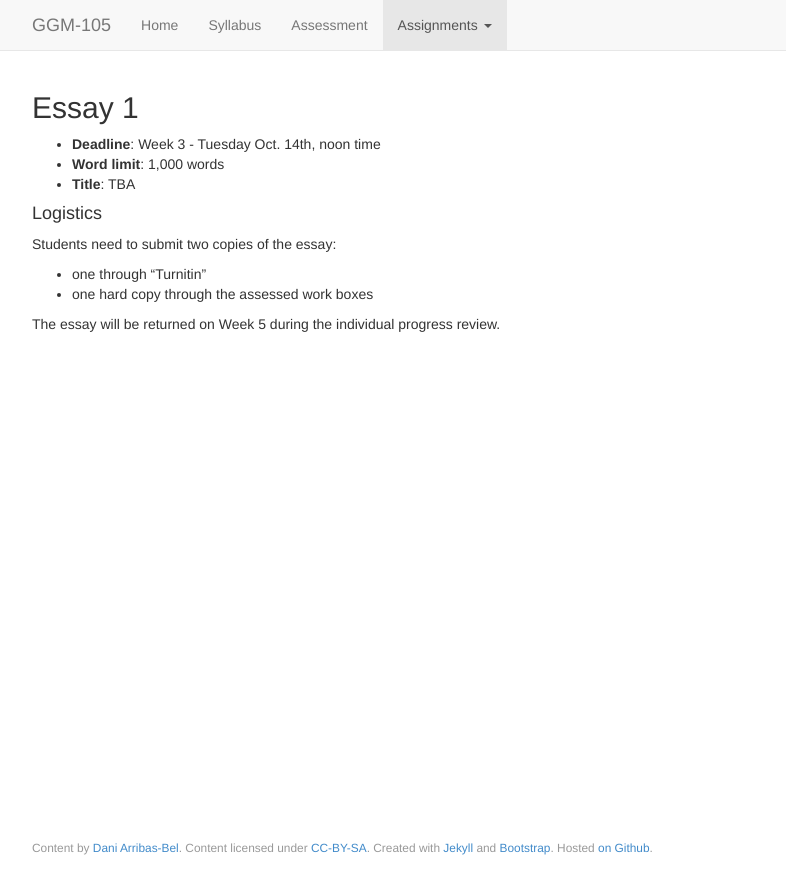
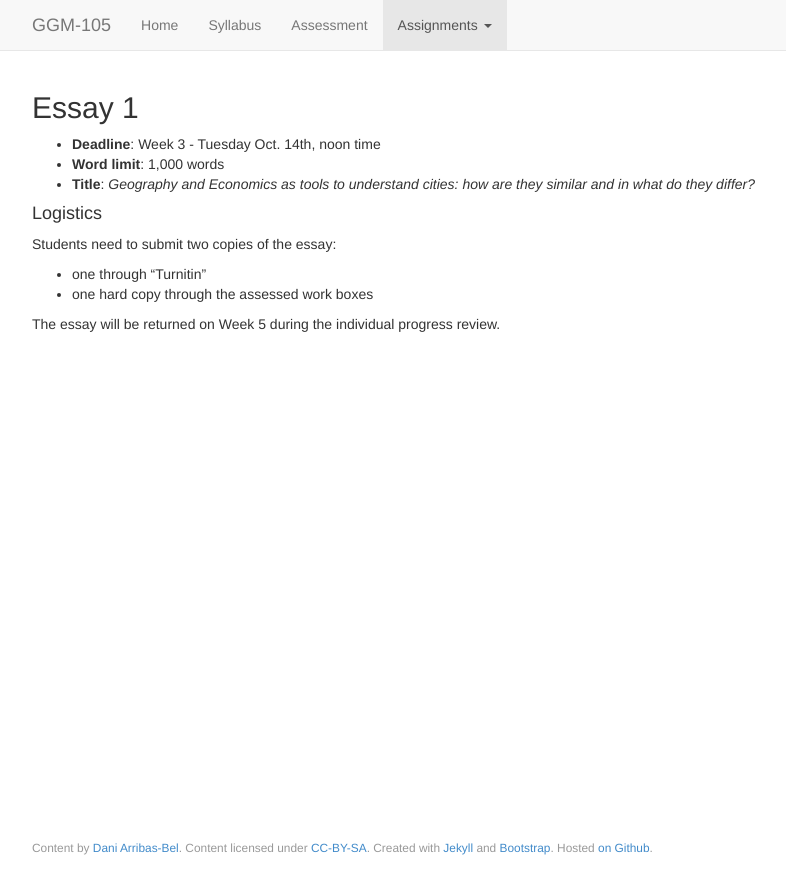
Before and after one commit to darribas/GGM-105_14-15, a Jekyll site: the page built from _assignments/essay01.md, in a window 1280 px wide. Shown: the top 894 px of the page, without its empty margins (223-1009 px from the left). Built offline with Jekyll 4.4.1, drawn with Linux system fonts in a browser that asks for light colours; nearby versions of some CDN libraries.

Commit message:
Adding Essay 1 question

```diff
--- a/_assignments/essay01.md
+++ b/_assignments/essay01.md
@@ -4,7 +4,7 @@ title: Essay 1
 
 - **Deadline**: Week 3 - Tuesday Oct. 14th, noon time
 - **Word limit**: 1,000 words
-- **Title**: TBA
+- **Title**: *Geography and Economics as tools to understand cities: how are they similar and in what do they differ?*
 
 #### Logistics
 
```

> Task directions: Return each entry above unchanged. Leave the pictures out.

> Result of this task:
Before and after one commit to darribas/GGM-105_14-15, a Jekyll site: the page built from _assignments/essay01.md, in a window 1280 px wide. Shown: the top 894 px of the page, without its empty margins (223-1009 px from the left). Built offline with Jekyll 4.4.1, drawn with Linux system fonts in a browser that asks for light colours; nearby versions of some CDN libraries.

Commit message:
Adding Essay 1 question

```diff
--- a/_assignments/essay01.md
+++ b/_assignments/essay01.md
@@ -4,7 +4,7 @@ title: Essay 1
 
 - **Deadline**: Week 3 - Tuesday Oct. 14th, noon time
 - **Word limit**: 1,000 words
-- **Title**: TBA
+- **Title**: *Geography and Economics as tools to understand cities: how are they similar and in what do they differ?*
 
 #### Logistics
 
```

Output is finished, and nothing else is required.